(I have exhausted all attempts at creative greeting and I'm stretching it as long as I can)
How was your week, pray-tell? February disappeared awfully quickly didn't it?
I'm so grateful for the emails and support from you guys. Whether it be verbal or transmitted through some other medium: semaphore and smoke signals are preferred. I think the silliness already manifest in the email should clue you in that I'm in a good mood and very excited for the upcoming weeks. I'm just excited for the upcoming in general!
I wanted to take a moment to wax poetic about the charm of French toilet paper! Besides the undeveloped European countries that are probably using thin particle board, it seems like the toilet paper industry has really developed here. I feel like in America it's all about plushness. And extravagance. And how soft the toilet paper can be. Charming Ultra Ultra Ultra Soft. Here in France it's a standard two-ply and there's not much negotiation to be had there either. The variety exists when it comes to colors and scents though! It's the aesthetic and sensory experience that counts here. The toilet paper aisle is no longer a wall of sterile white columns but a myriad of pastel shades: blues, greens, yellows, lavenders, oranges, and pinks. An ironically smelt experience indeed as citrus and pine scents waft about... And I think that's a pretty good metaphor for the American and European approach to life.
Update on our English friend JL:
1) Learned how to correctly spell his name!
2) Set up his WiFi and telephone
3) Befriended him with one of our French speaking investigators who is
coincidently a plumber/électricien/luchador. Two of those three things
are true. I'll let you decide for yourselves.
4) Insulated his upstairs.
5) Learned that fiberglass is itchy.
6) Built walls upstairs.
7) Learned that the famous French bureaucracy extends even to wiring
and requires all sorts of extra little rules and tidbits to be
8) Played some ping-pong in his garage
It's change time and I'm getting a new companion. After twelve weeks with Elder Deem, on Tuesday we are heading in to Paris where I will swap him out for a different model. An Elder Cheshire that I've heard many nice things about! This was certainly a period of growth and reflection for me.

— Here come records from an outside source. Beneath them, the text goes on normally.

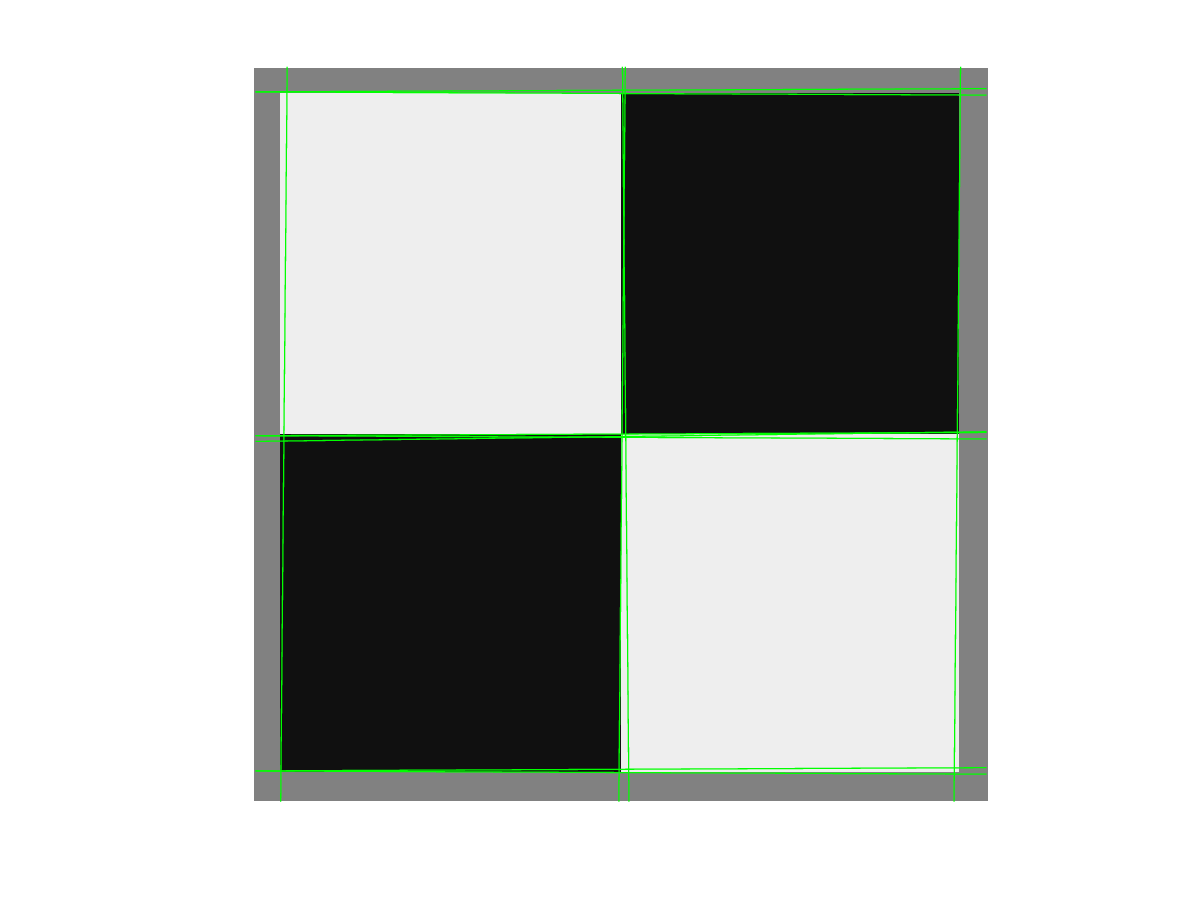
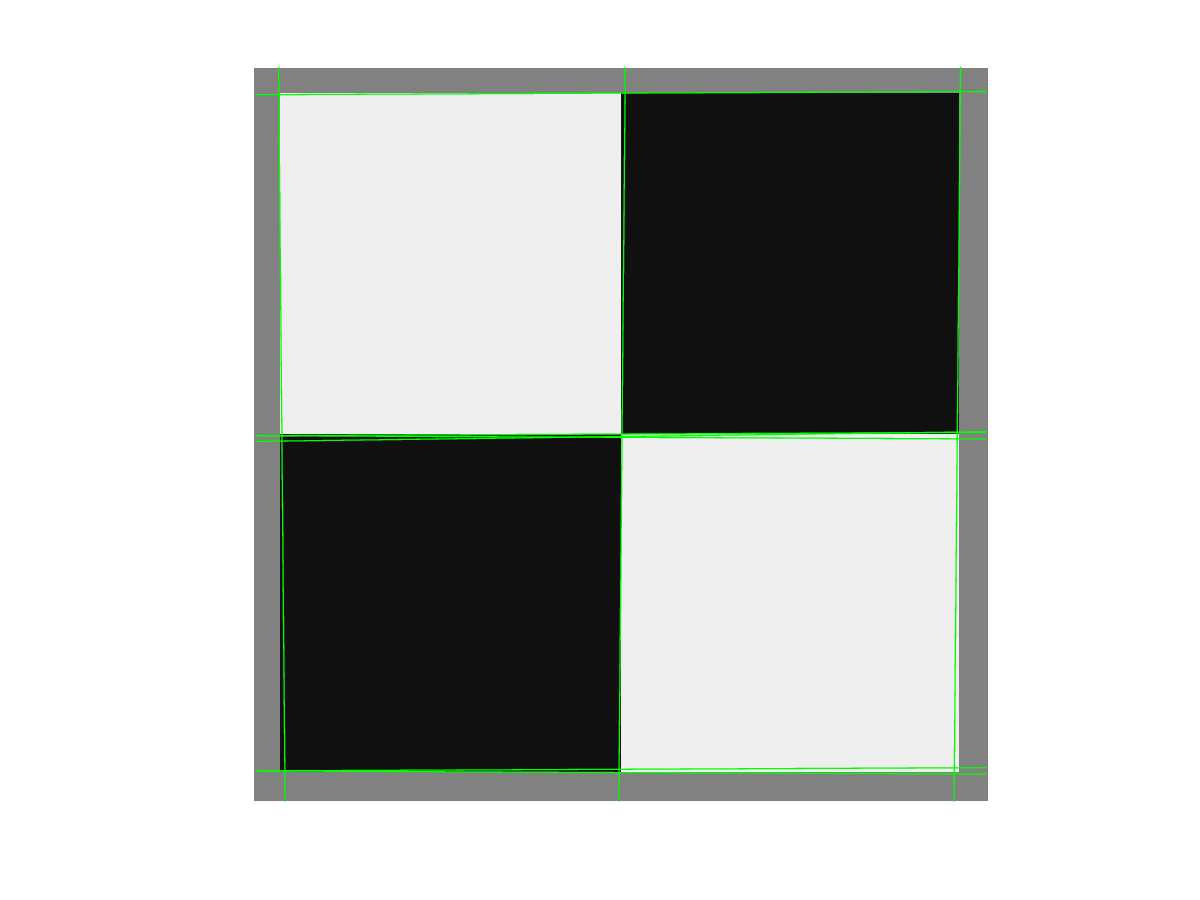
update hough transform lines

Changed region(s): [[0.2158, 0.0933, 0.8325, 0.5289], [0.2158, 0.6844, 0.2467, 0.8711]]

diff --git a/georgiatech_cs4495/ps1_octave/ps1.m b/georgiatech_cs4495/ps1_octave/ps1.m
@@ -5,7 +5,7 @@ clc;
 close all;
 clear all;
 
-%{
+
 %% 1-a
 img = imread(fullfile('input', 'ps1-input0.png'));  % already grayscale
 %% TODO: Compute edge image img_edges
@@ -48,15 +48,15 @@ img_noise = imread('input/ps1-input0-noise.png');
 % figure, imshow(img_noise);
 
 % smooth it
-gauss_f = fspecial('gaussian', 11, 5);
-img_smoothed = imfilter(img_noise, gauss_f);
+gauss_f = fspecial('gaussian', 9, 4);
+img_smoothed = imfilter(img_noise, gauss_f, 'symmetric');
 % figure, imshow(img_smoothed);
 
 % save the smoothed img to output/ps1-3-a-1.png
 imwrite(img_smoothed, 'output/ps1-3-a-1.png');
 
 % find the edge
-img_noise_edges = edge(img_noise, 'canny');
+img_noise_edges = edge(img_noise, 'canny', 6);
 img_smoothed_edges = edge(img_smoothed, 'sobel');
 %figure, imshow(img_noise_edges);
 figure, imshow(img_smoothed_edges);
@@ -75,7 +75,6 @@ plot(theta(peaks(:,2)), rho(peaks(:,1)),'s','color','white');
 print('output/ps1-3-c-1.png');
 
 hough_lines_draw(img_noise, 'output/ps1-3-c-2.png', peaks, rho, theta);
-%}
 
 
 img = imread('input/ps1-input1.png');
@@ -85,25 +84,25 @@ img_mono = rgb2gray(img);
 figure, imshow(img_mono);
 
 % smooth the image
-gauss_f = fspecial('gaussian', 15, 3);
-img_smoothed = imfilter(img_mono, gauss_f);
+gauss_f = fspecial('gaussian', 9, 4);
+img_smoothed = imfilter(img_mono, gauss_f, 'symmetric');
 figure, imshow(img_smoothed);
 imwrite(img_smoothed, 'output/ps1-4-a-1.png');
 
 % find the edge
-img_edges = edge(img_smoothed, 'canny');
+img_edges = edge(img_smoothed, 'canny', 6);
 figure, imshow(img_edges);
 imwrite(img_edges, 'output/ps1-4-b-1.png');
 
 
 % find the lines
 [H, theta, rho] = hough_lines_acc(img_edges);
-peaks = hough_peaks(H, 15, 'Threshold', 0.1 * max(H(:)));
+peaks = hough_peaks(H, 6, 'Threshold', 0.5 * max(H(:)));
 figure;
 imshow(H, [], 'XData', theta, 'YData', rho, 'InitialMagnification', 'fit');
 xlabel('\theta'), ylabel('\rho');
 axis on, axis normal, hold on;
-plot(theta(peaks(:, 2)), rho(peaks(:, 1)), 's', 'color', 'white');
+plot(theta(peaks(:, 2)), rho(peaks(:, 1)), 's', 'color', 'green');
 print('output/ps1-4-c-1.png');
 
 hough_lines_draw(img_mono, 'output/ps1-4-c-2.png', peaks, rho, theta);

diff --git a/georgiatech_cs4495/ps1_octave/hough_lines_acc.m b/georgiatech_cs4495/ps1_octave/hough_lines_acc.m
@@ -27,11 +27,11 @@ function [H, theta, rho] = hough_lines_acc(BW, varargin)
     [h, w] = size(BW); 
     
     D = sqrt((h - 1) ^ 2 + (w - 1) ^ 2);
-    nrho = 2 * (ceil(D / rhoStep));
+    % nrho = 2 * (ceil(D / rhoStep));
     diagonal = rhoStep * ceil(D / rhoStep);
     rho = -diagonal : rhoStep : diagonal;
-    ntheta = length(theta);
-    H = zeros(nrho, ntheta);
+    % ntheta = length(theta);
+    H = zeros(length(rho), length(theta));
     
     for i = 1 : h
         for j = 1 : w
@@ -40,7 +40,8 @@ function [H, theta, rho] = hough_lines_acc(BW, varargin)
                     cur_theta = theta(cur_theta_index);
                     cur_rho = j * cos(cur_theta) + i * sin(cur_theta);
                     cur_rho_index = find(abs(rho - cur_rho) < rhoStep)(1);
-                    H(cur_rho_index, cur_theta_index) = H(cur_rho_index, cur_theta_index) + 1;
+                    H(cur_rho_index, cur_theta_index) = H(cur_rho_index, ...
+                        cur_theta_index) + 1;
                 end
             end
             

diff --git a/georgiatech_cs4495/ps1_octave/hough_peaks.m b/georgiatech_cs4495/ps1_octave/hough_peaks.m
@@ -30,9 +30,9 @@ function peaks = hough_peaks(H, varargin)
     for i = 1 : numpeaks
         [r, c] = find(thresed_h == max(thresed_h(:)));
         r = r(1); c = c(1);
-        window_r = max([r - floor(nHoodSize(1) / 2), 1]) : 1 : \ 
+        window_r = max([r - floor(nHoodSize(1) / 2), 1]) : 1 : ...
                    min([r + floor(nHoodSize(1) / 2), h]);
-        window_c = max([c - floor(nHoodSize(2) / 2), 1]) : 1 : \
+        window_c = max([c - floor(nHoodSize(2) / 2), 1]) : 1 : ...
                    min([c + floor(nHoodSize(2) / 2), w]);
         
         thresed_h(window_r, window_c) = 0;

diff --git a/georgiatech_cs4495/ps1_octave/hough_lines_draw.m b/georgiatech_cs4495/ps1_octave/hough_lines_draw.m
@@ -18,7 +18,7 @@ function hough_lines_draw(img, outfile, peaks, rho, theta)
         cur_rho = rho(peak(1));
         cur_theta = theta(peak(2));
        
-        y = (cur_rho - (x  - 1) * cos(cur_theta)) / sin(cur_theta) + 1;
+        y = (cur_rho - x * cos(cur_theta)) / sin(cur_theta);
        
         hold on; plot(x, y, 'color', 'green'); 
     end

Another Elder of whom I've been given charge received the news this week that he would be going home 6 months early because of some back pain. The sudden and unexpected halt to everything he knew was a bit of an emotional experience. So come Wednesday and the normal district meeting that I direct rolls about and he asks to have the chance to give a bit of a farewell speech of sorts. This was someone who had been having a hard time lately, and as he started talking about what these 18 months had meant to him, how hard and tough it was at times, the highs and the lows, you could just feel like this was someone who had changed. This was someone who had suffered more than his fair share of problems-- some of which were problems he had created-- but it was someone who had not only succeeded in keeping his head above the water, but someone who had learned to swim despite pretty turbulent storms. He, and all of us listening, were able to see how much this person had grown up and taken responsibility for who he wanted to be and the person that he was. This whole speech was given with a touch of humour and sarcasm though that gave way to the suppressed sentimentality we all knew this person really had. He told us how much he cared about each and everyone of us. That was the last message he wanted to leave. There wasn't an ounce of selfishness or a desire to flaunt achievement. Here, surprised and totally unsure about his future, all this guy wanted us to know, his very parting message, was an expression of love and a vote of confidence. And that is the most basic element of success! It's so simple. It's one of the raw resources, if not the raw resource, of humanity! Of this life! Liking, loving, and trusting one another. It was super beautiful to see that
|Our District/Zone meeting on the beach|
Now that the cheese and prétention is over! Look at the cool thing I did this week that none of you did :)
Way back when I was told I'd be moving to this here part of France a sassy old Frenchman named Alain told me that there were a bunch of old megalith sights to go find and see in the area. So I came here and spent 11 weeks looking out for mini-Stonehenge's with no results except for a very small pile of rocks in the middle of a farm. Trespassing is still illegal in France so we didn't go see that. Today though! I found the druids! I found the coolest rocks I've ever seen! And I've seen at least a couple hundred rocks in my 21 years!! See attached photos. It's super weird because they aren't advertised and there isn't much in the way of signage. One minute we were on the road and the next the normal houses on the off to the right gave gave way to stretching fields of rocks!
Love you guys!
Have a great week!
-Elder Alex Hacker